About 20–30% of all cancers exhibit chromothripsis, a catastrophic genetic event in which sections of the chromosome effectively shatter into multiple pieces, but can’t reassemble correctly, resulting in missing, duplicated, or misaligned DNA sequences. Scientists at the German Cancer Research Center (Deutsches Krebsforschungszentrum, DKFZ) studying mouse models and human tumors now report on new insights into the mechanism that underpins chromothripsis, which implicates failure of the cell’s genetic repair system, and overexpression of the Myc oncogene.
Their findings hint at “therapeutic opportunities to target DNA repair defects in tumors with complex genomic rearrangements,” suggest Aurelie Ernst, Ph.D., and colleagues, in their paper, published today in Nature Communications, which is titled, “Defective DNA damage repair leads to frequent catastrophic genomic events in murine and human tumors.”
Chromothripsis and another type of genomic instability, chromoanasynthesis, are involved in many different tumor types and some congenital diseases.
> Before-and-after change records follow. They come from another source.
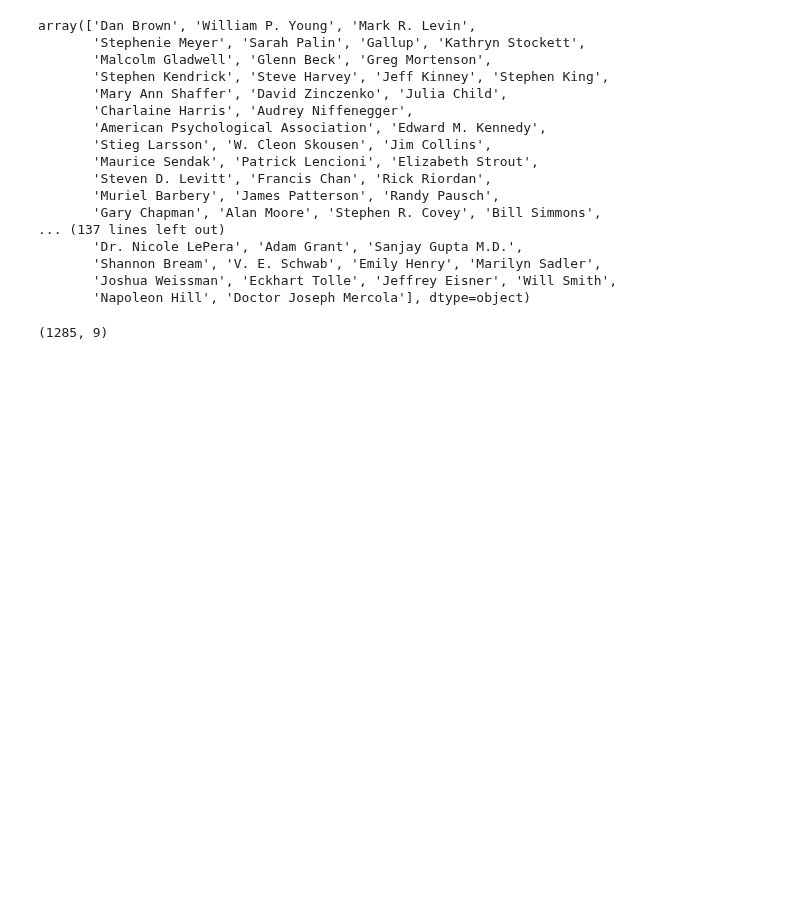
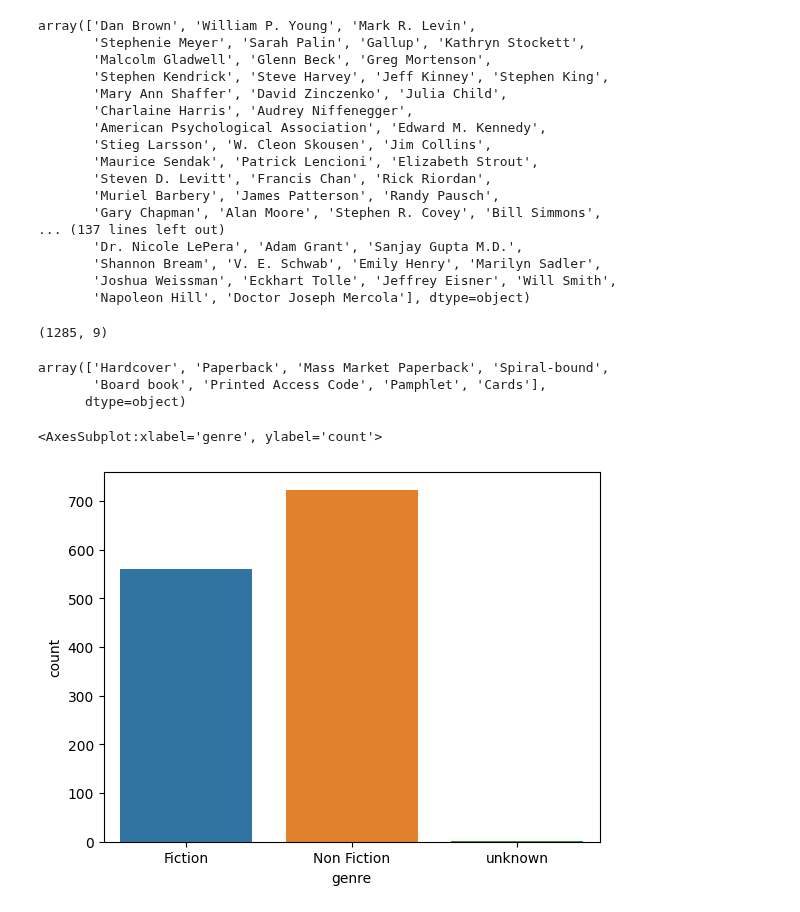
Before and after one commit to latifkara/dataScienceProjects, a Jupyter notebook: TopBookList/BookList.ipynb, the cells around one changed output. Cells and saved outputs as stored; diff of their text form; code cells hidden in the pictures; blank space fills up the shorter version.

```diff
--- a/TopBookList/BookList.ipynb
+++ b/TopBookList/BookList.ipynb
@@ -309,3 +317,14 @@ array(['Dan Brown', 'William P. Young', 'Mark R. Levin',
 books_df.shape
 # %% [output]
 (1285, 9)
+# %%
+books_df.cover_type.unique()
+# %% [output]
+array(['Hardcover', 'Paperback', 'Mass Market Paperback', 'Spiral-bound',
+       'Board book', 'Printed Access Code', 'Pamphlet', 'Cards'],
+      dtype=object)
+# %%
+sns.countplot(x='genre', data=books_df)
+# %% [output]
+<AxesSubplot:xlabel='genre', ylabel='count'>
+[figure, added]
```
Also changed, not shown: parts of 3 cells of this notebook.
Research teams including the DKFZ scientists have previously identified chromothripsis in cancers such as aggressive childhood brain tumors, but the triggers for this kind of genomic chaos haven’t been understood.
In their latest studies, Dr. Ernst’s team tested the effects of genetically switching off the homologous-recombination (HR) repair or non-homologous end-joining (NHEJ) DNA repair mechanisms—the two major repair processes for DNA double-strand breaks in mammalian cells—specifically in neural precursor cells in mouse models. They found that the animals developed medulloblastoma and high-grade glioma brain tumors, which commonly exhibited chromothripsis. In the majority of cases, genomic chaos was accompanied by Myc oncogene amplification. “If the DNA repair is defective and Myc nevertheless stimulates the division of these damaged cells, the risk of chaos in the genome is particularly high,” Dr. Ernst comments.
Their results indicated that Myc amplification wasn’t just consequential to DNA repair inactivation. “We showed in the mouse models that, even though Myc overexpression alone is not sufficient to induce catastrophic events, amplification of Myc and Mycn are linked with catastrophic events, and may not simply represent a consequence of these in all cases,” they write.
The team also discovered significant Myc/Mycn amplification in human brain tumors with complex genome rearrangements. Further analyses again indicated that the correlation may be causal. “… this association is not merely due to a selective advantage provided by the oncogene as a consequence of the massive rearrangement, but may in some instances be related to a possible facilitation of catastrophic events by Myc or Mycn activation,” the authors write.
The link between DNA repair defects and complex genome rearrangements was subsequently found in other cancer types, including melanoma. “Therefore, inactivation of HR and NHEJ factors is linked with complex genome rearrangements across various tumor entities,” they continue.
The team says the results point to potential therapeutic approaches for treating cancers with chromothripsis. “The chromosome chaos caused by repair defects is frightening at first sight,” Dr. Ernst notes. “However, there are ways to specifically combat cancer cells harboring such defects: We can use drugs to switch off additionally another important DNA repair system. This leads to so much genetic damage that the cell is unable to survive. Healthy cells, on the other hand, which have all their repair systems, don’t mind these drugs.”
Poly(ADP-ribose) polymerase (PARP) inhibitors, for example, are designed to block a key enzyme involved in other key DNA repair mechanisms, and could feasibly offer up a therapeutic option for cancers exhibiting chromothripsis. Such drugs are already approved for tumors with faulty BRCA genes. Encouragingly, the researchers’ initial tests in human cell lines showed that combining the PARP inhibitor talazoparib with topoisomerase inhibitors led to “a significant reduction in cell viability.” As Dr. Ernst suggests, “if the analysis of a patient’s tumor genome reveals evidence of chromothripsis, treatment with PARP inhibitors could be a new therapeutic option in the future. Of course, this has to be confirmed in preclinical and clinical tests.”
“Altogether, our findings on the tight links between DNA repair deficiencies and catastrophic events and on synthetic lethality approaches bear the potential to identify targets for new therapeutic strategies for tumors with complex genomic rearrangements,” the authors conclude.